“Bro I fuckin’ ate that shit up bro,” bellowed a cracking voice that sounded like his throat had been scratched by a cat. “I could fuckin’ beat her up for sayin’ that shit, but it’s chill, you know?”
My whole body tightened. I wondered if under the door the boys could see my boots with a slight heel, if they’d know I wasn’t a guy.
“Yeah, I mean, she’s a girl,” another voice chimed in, this one deep and mistakable for a middle aged married man. “And she’s low key hot.”
“Nah, I think she’s a dyke. She has armpit hair.”
“Isn’t that a bad word?”
I wished I could hear the beginning of their conversation. I wanted to know what the girl had said. Plus, I wanted to meet her if she was in fact a dyke.
“Whatever, I’ve just been thinking about the game last night,” the second guy said. “We shoulda crushed that private school team.”
“Dude, you weren’t even there.”
“Yeah I told you, I was skating.”
I muffled my laughter. Still, I could feel my face heating up, wishing they would leave so I could hurry out of the bathroom and be on time for class. I only had two minutes. I imagined the comfort of my tiny bathroom at home with its soft silver rug and clean hexagon tiles that reminded me of lions. Then I heard the shuffling of another person making their loud presence known in the stall next to me. Once he sat down, right away he began sneezing and farting like a malfunctioning airplane engine. It sounded like he would be there for a while.
“Hey bro,” he said to me through the stall. I had never been spoken to with this specific tone of voice before. It was strangely wonderful. Sure, people had called me bro, but never with such casual confidence. He thought I was a boy, that’s why. Behind this wall, I could be anything. “Wanna play chess?”
I didn’t know how to respond, or how in the world to play chess under a bathroom door. “Well, I should probably go to class,” I said awkwardly.

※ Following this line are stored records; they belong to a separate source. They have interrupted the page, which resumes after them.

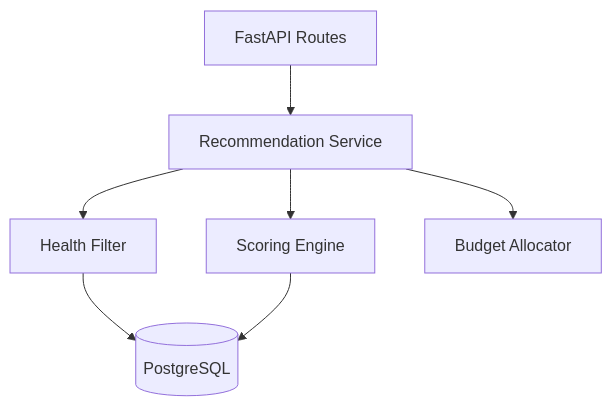
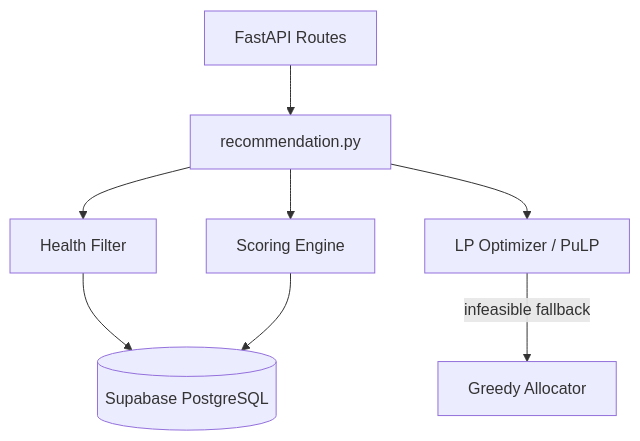
The diagram in backend/README.md (AtulACleaver/nutrikart), drawn with Mermaid before and after one commit. The commit also changed other lines of this file and 2 other files, not shown here.

First line of the commit message:
Update READMEs: deployments, LP optimizer & docs

````diff
--- a/backend/README.md
+++ b/backend/README.md
@@ -9,9 +12,10 @@
 ```mermaid
 graph TD
-    API[FastAPI Routes] --> Rec[Recommendation Service]
+    API[FastAPI Routes] --> Rec[recommendation.py]
     Rec --> Filter[Health Filter]
     Rec --> Score[Scoring Engine]
-    Rec --> Alloc[Budget Allocator]
-    Filter --> DB[(PostgreSQL)]
+    Rec --> LP[LP Optimizer / PuLP]
+    LP -->|infeasible fallback| Greedy[Greedy Allocator]
+    Filter --> DB[(Supabase PostgreSQL)]
     Score --> DB
 ```
````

Shit.
“Uh, am I in the wrong bathroom?”
I squeezed my eyes shut, feeling them burn with embarrassment. I wallowed in the knowledge that my existence and validity was diminished to my voice, the way it ended in a question mark like girls are taught to talk, the way it would never crack or deepen, and I could never say “bro” the way I wanted to. If the farting, sneezing teenage boy in the stall next to me had seen me, me with my binded chest, smudged eyeliner, and thighs hidden beneath wide jeans, he wouldn’t even have talked to me. Why couldn’t my voice at least be good enough? If I had to own this body, why couldn’t I have just one thing to cloak me in androgyny? I hesitated before speaking. “Nope,” I said firmly.
“Okay,” he said. “So, do you wanna play chess?”
Hazel is a sophomore in creative writing at Ruth Asawa School of the Arts in San Francisco. They have work published in several literary publications, including Synchronized Chaos, The Weight Journal, and Parallax Journal. They have also performed their poetry at the Youth Art Summit in San Francisco and 826 Valencia. When Hazel is not writing, they can be spotted cuddling their three cats, holding their python, feeding their tarantula, or rescuing insects from being squashed.